IN JUNE 1923, two months after the end of the Civil War, the Dáil agreed to recognise and compensate wounded members and the surviving dependents of deceased members of various groups that had participated in the events of 1916 to 1923 and were deemed and proven to have had “active service” during this time.
Arising out of this initiative, from the 1920s to the 1950s, two streams of legislation, the Army Pensions Acts from 1923 to 1953 and the Military Service Pensions Acts of 1924, 1934, and 1949, were introduced to facilitate recognition of military service, injury, and bereavement, and the legislation generated an enormous administrative archive, including the pension applicants’ files and various supporting material, such as reports of military activities, the nature of military service and family circumstances, information on degrees of dependency, societal circumstances, and where applicable, medical reports, as well as requests for investigations by the military authorities, reports from An Garda Síochána and the issuing of recommendations.
There was also considerable correspondence between the departments of finance and defence, Old IRA Associations, reviews of individual cases, the details of payments of pensions, gratuities and awards and individuals’ proof of service, including references and testimonials.

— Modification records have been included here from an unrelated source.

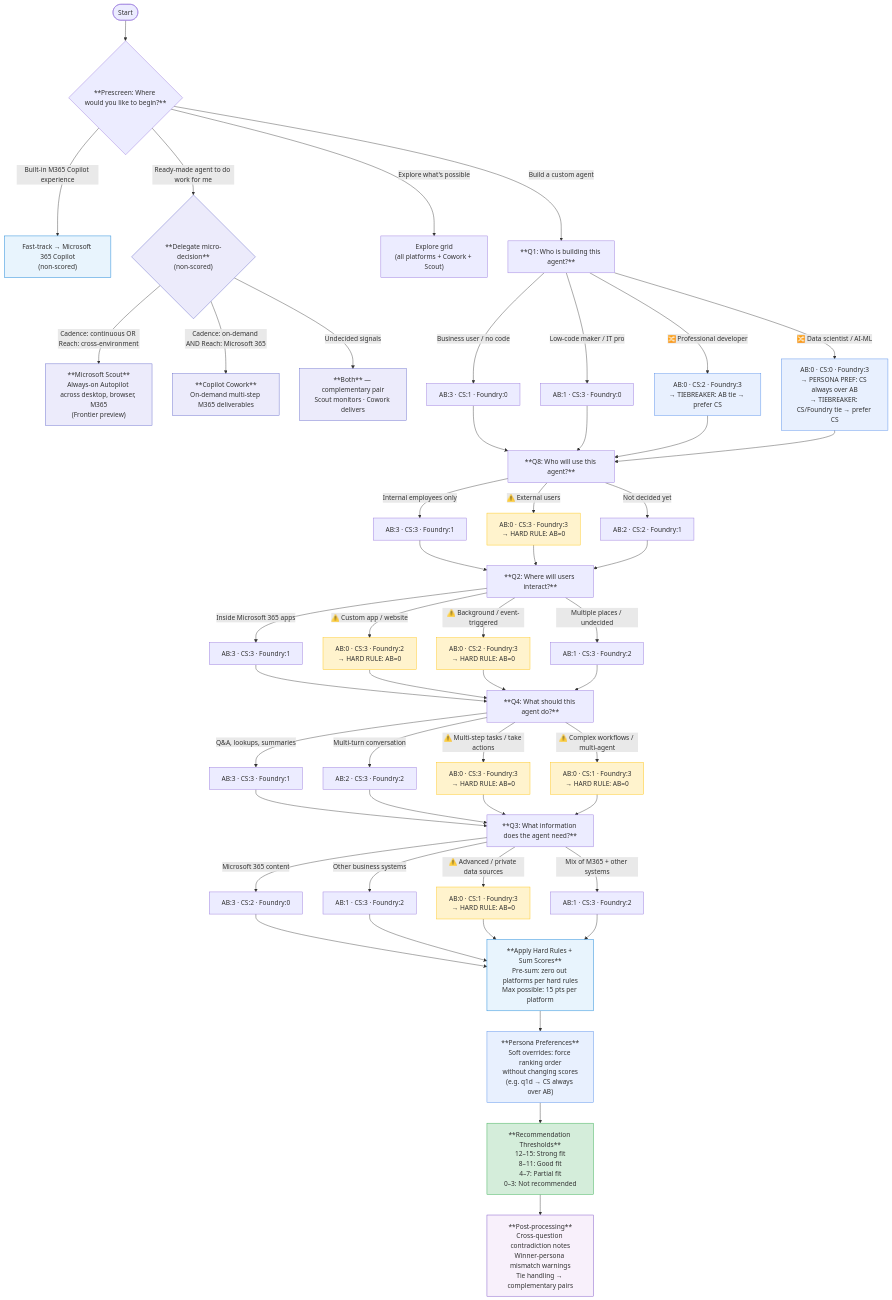
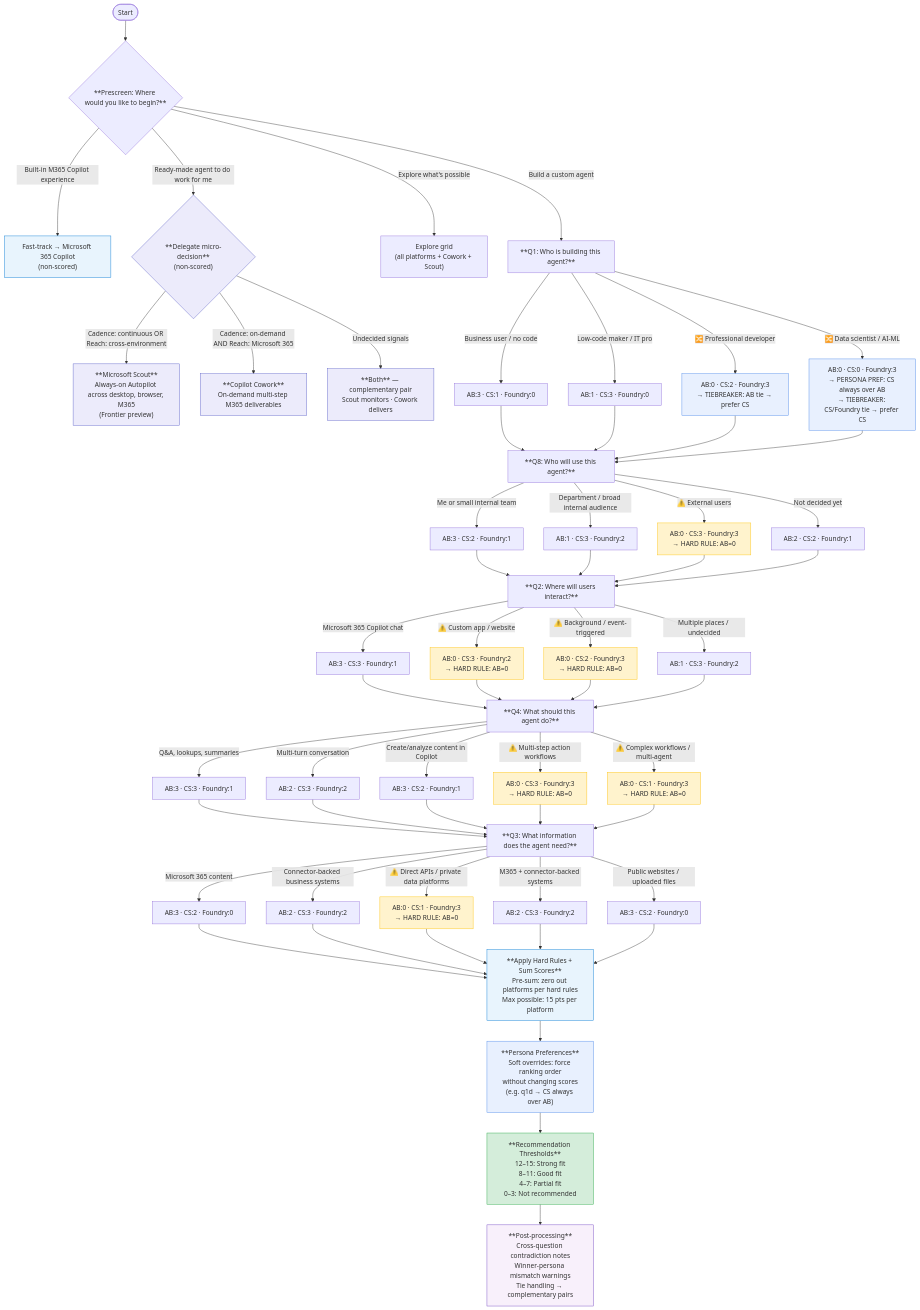
Before and after one commit to microsoft/AgentPlatformAdvisor: the diagram in docs/FLOWCHART.md, drawn with Mermaid. The commit also changed 3 other files, not shown here.

````diff
--- a/docs/FLOWCHART.md
+++ b/docs/FLOWCHART.md
@@ -1,78 +1,81 @@
 ```mermaid
 flowchart TD
     START([Start]) --> PRESCREEN{"**Prescreen: Where would you like to begin?**"}
 
     PRESCREEN -->|Built-in M365 Copilot experience| M365FT["Fast-track → Microsoft 365 Copilot\n(non-scored)"]
     PRESCREEN -->|Ready-made agent to do work for me| DELEGATE{"**Delegate micro-decision**\n(non-scored)"}
     PRESCREEN -->|Explore what's possible| EXPLORE["Explore grid\n(all platforms + Cowork + Scout)"]
     PRESCREEN -->|Build a custom agent| Q1
 
     DELEGATE -->|"Cadence: continuous OR Reach: cross-environment"| SCOUT["**Microsoft Scout**\nAlways-on Autopilot across desktop, browser, M365\n(Frontier preview)"]
     DELEGATE -->|"Cadence: on-demand AND Reach: Microsoft 365"| COWORK["**Copilot Cowork**\nOn-demand multi-step M365 deliverables"]
     DELEGATE -->|"Undecided signals"| BOTH["**Both** — complementary pair\nScout monitors · Cowork delivers"]
 
     Q1["**Q1: Who is building this agent?**"]
     Q1 -->|Business user / no code| Q1A["AB:3 · CS:1 · Foundry:0"]
     Q1 -->|Low-code maker / IT pro| Q1B["AB:1 · CS:3 · Foundry:0"]
     Q1 -->|"🔀 Professional developer"| Q1C["AB:0 · CS:2 · Foundry:3\n→ TIEBREAKER: AB tie → prefer CS"]
     Q1 -->|"🔀 Data scientist / AI-ML"| Q1D["AB:0 · CS:0 · Foundry:3\n→ PERSONA PREF: CS always over AB\n→ TIEBREAKER: CS/Foundry tie → prefer CS"]
 
     Q1A & Q1B & Q1C & Q1D --> Q8
 
     Q8["**Q8: Who will use this agent?**"]
-    Q8 -->|Internal employees only| Q8A["AB:3 · CS:3 · Foundry:1"]
+    Q8 -->|Me or small internal team| Q8A["AB:3 · CS:2 · Foundry:1"]
+    Q8 -->|Department / broad internal audience| Q8C["AB:1 · CS:3 · Foundry:2"]
     Q8 -->|"⚠️ External users"| Q8B["AB:0 · CS:3 · Foundry:3\n→ HARD RULE: AB=0"]
     Q8 -->|Not decided yet| Q8D["AB:2 · CS:2 · Foundry:1"]
 
-    Q8A & Q8B & Q8D --> Q2
+    Q8A & Q8C & Q8B & Q8D --> Q2
 
     Q2["**Q2: Where will users interact?**"]
-    Q2 -->|Inside Microsoft 365 apps| Q2A["AB:3 · CS:3 · Foundry:1"]
+    Q2 -->|Microsoft 365 Copilot chat| Q2A["AB:3 · CS:3 · Foundry:1"]
     Q2 -->|"⚠️ Custom app / website"| Q2B["AB:0 · CS:3 · Foundry:2\n→ HARD RULE: AB=0"]
     Q2 -->|"⚠️ Background / event-triggered"| Q2C["AB:0 · CS:2 · Foundry:3\n→ HARD RULE: AB=0"]
     Q2 -->|Multiple places / undecided| Q2D["AB:1 · CS:3 · Foundry:2"]
 
     Q2A & Q2B & Q2C & Q2D --> Q4
 
     Q4["**Q4: What should this agent do?**"]
     Q4 -->|Q&A, lookups, summaries| Q4A["AB:3 · CS:3 · Foundry:1"]
     Q4 -->|Multi-turn conversation| Q4B["AB:2 · CS:3 · Foundry:2"]
-    Q4 -->|"⚠️ Multi-step tasks / take actions"| Q4C["AB:0 · CS:3 · Foundry:3\n→ HARD RULE: AB=0"]
+    Q4 -->|Create/analyze content in Copilot| Q4E["AB:3 · CS:2 · Foundry:1"]
+    Q4 -->|"⚠️ Multi-step action workflows"| Q4C["AB:0 · CS:3 · Foundry:3\n→ HARD RULE: AB=0"]
     Q4 -->|"⚠️ Complex workflows / multi-agent"| Q4D["AB:0 · CS:1 · Foundry:3\n→ HARD RULE: AB=0"]
 
-    Q4A & Q4B & Q4C & Q4D --> Q3
+    Q4A & Q4B & Q4E & Q4C & Q4D --> Q3
 
     Q3["**Q3: What information does the agent need?**"]
     Q3 -->|Microsoft 365 content| Q3A["AB:3 · CS:2 · Foundry:0"]
-    Q3 -->|"Other business systems"| Q3B["AB:1 · CS:3 · Foundry:2"]
-    Q3 -->|"⚠️ Advanced / private data sources"| Q3C["AB:0 · CS:1 · Foundry:3\n→ HARD RULE: AB=0"]
-    Q3 -->|Mix of M365 + other systems| Q3D["AB:1 · CS:3 · Foundry:2"]
+    Q3 -->|Connector-backed business systems| Q3B["AB:2 · CS:3 · Foundry:2"]
+    Q3 -->|"⚠️ Direct APIs / private data platforms"| Q3C["AB:0 · CS:1 · Foundry:3\n→ HARD RULE: AB=0"]
+    Q3 -->|M365 + connector-backed systems| Q3D["AB:2 · CS:3 · Foundry:2"]
+    Q3 -->|Public websites / uploaded files| Q3E["AB:3 · CS:2 · Foundry:0"]
 
-    Q3A & Q3B & Q3C & Q3D --> SCORE
+    Q3A & Q3B & Q3C & Q3D & Q3E --> SCORE
 
     SCORE["**Apply Hard Rules + Sum Scores**\nPre-sum: zero out platforms per hard rules\nMax possible: 15 pts per platform"]
 
     SCORE --> PREF["**Persona Preferences**\nSoft overrides: force ranking order\nwithout changing scores\n(e.g. q1d → CS always over AB)"]
 
     PREF --> RESULT["**Recommendation Thresholds**\n12–15: Strong fit\n8–11: Good fit\n4–7: Partial fit\n0–3: Not recommended"]
 
     RESULT --> NOTES["**Post-processing**\nCross-question contradiction notes\nWinner-persona mismatch warnings\nTie handling → complementary pairs"]
 
     style Q1C fill:#e8f0fe,stroke:#4a86e8
     style Q1D fill:#e8f0fe,stroke:#4a86e8
     style SCOUT fill:#ECEBFB,stroke:#5B5FC7
     style COWORK fill:#ECEBFB,stroke:#5B5FC7
     style BOTH fill:#ECEBFB,stroke:#5B5FC7
     style DELEGATE fill:#ECEBFB,stroke:#5B5FC7
     style M365FT fill:#e8f4fd,stroke:#0078D4
     style Q8B fill:#fff3cd,stroke:#ffc107
     style Q2B fill:#fff3cd,stroke:#ffc107
     style Q2C fill:#fff3cd,stroke:#ffc107
     style Q4C fill:#fff3cd,stroke:#ffc107
     style Q4D fill:#fff3cd,stroke:#ffc107
     style Q3C fill:#fff3cd,stroke:#ffc107
     style SCORE fill:#e8f4fd,stroke:#0078D4
     style PREF fill:#e8f0fe,stroke:#4a86e8
     style RESULT fill:#d4edda,stroke:#28a745
     style NOTES fill:#f8f0fb,stroke:#6f42c1
 ```
````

To assist the Department of Defence, specific bodies were set up to decide on the merit of each applicant’s case, including a board of assessors under the Military Service Pensions Act of 1924 and a Referee and Advisory Committee under the 1934 and 1949 Acts; membership of these bodies included senior civil servants, former senior IRA officers, and members of the judiciary.
In the process of building and sustaining the pensions process, there were numerous difficulties in relation to defining “active service” (around which there was much ambiguity), eligibility, and the application and assessment procedures.
The fact that part of the War of Independence was a guerrilla conflict exacerbated these difficulties; proving membership of an underground movement was fraught, and what constituted sufficient sacrifice was open to a variety of interpretations.
There was a hierarchy of victims, with the immediate families of the signatories of the 1916 Proclamation, for example, specially catered for with higher annual allowances than were paid to others bereaved.
Crucially, the anti-Treaty IRA was initially excluded from the pensions process and there were allegations of political bias in the award of pensions; in 1929, a member of Fianna Fáil accused the government of using the pensions “for the purposes of political graft”.
But when it came to power from 1932 onwards, Fianna Fáil was more than willing to extend the benefits of pensions to anti-Treaty republicans, which meant its supporters.
The Military Service Pensions Act of 1934 amended and extended the Act of 1924 and included members of Cumann na mBan within the definition of those who constituted the “forces”. It was estimated in the 1930s that the pensions provisions would lead to an annual bill of IR£400,000 (about IR£25m, or €32m, in today’s terms).
Not everyone was happy about this expenditure. In 1945, well-known civil servant PS O’Hegarty, for example, described the clamour for monetary reward as telling “a sorry tale of patriotic degeneration and lack of public spirit”.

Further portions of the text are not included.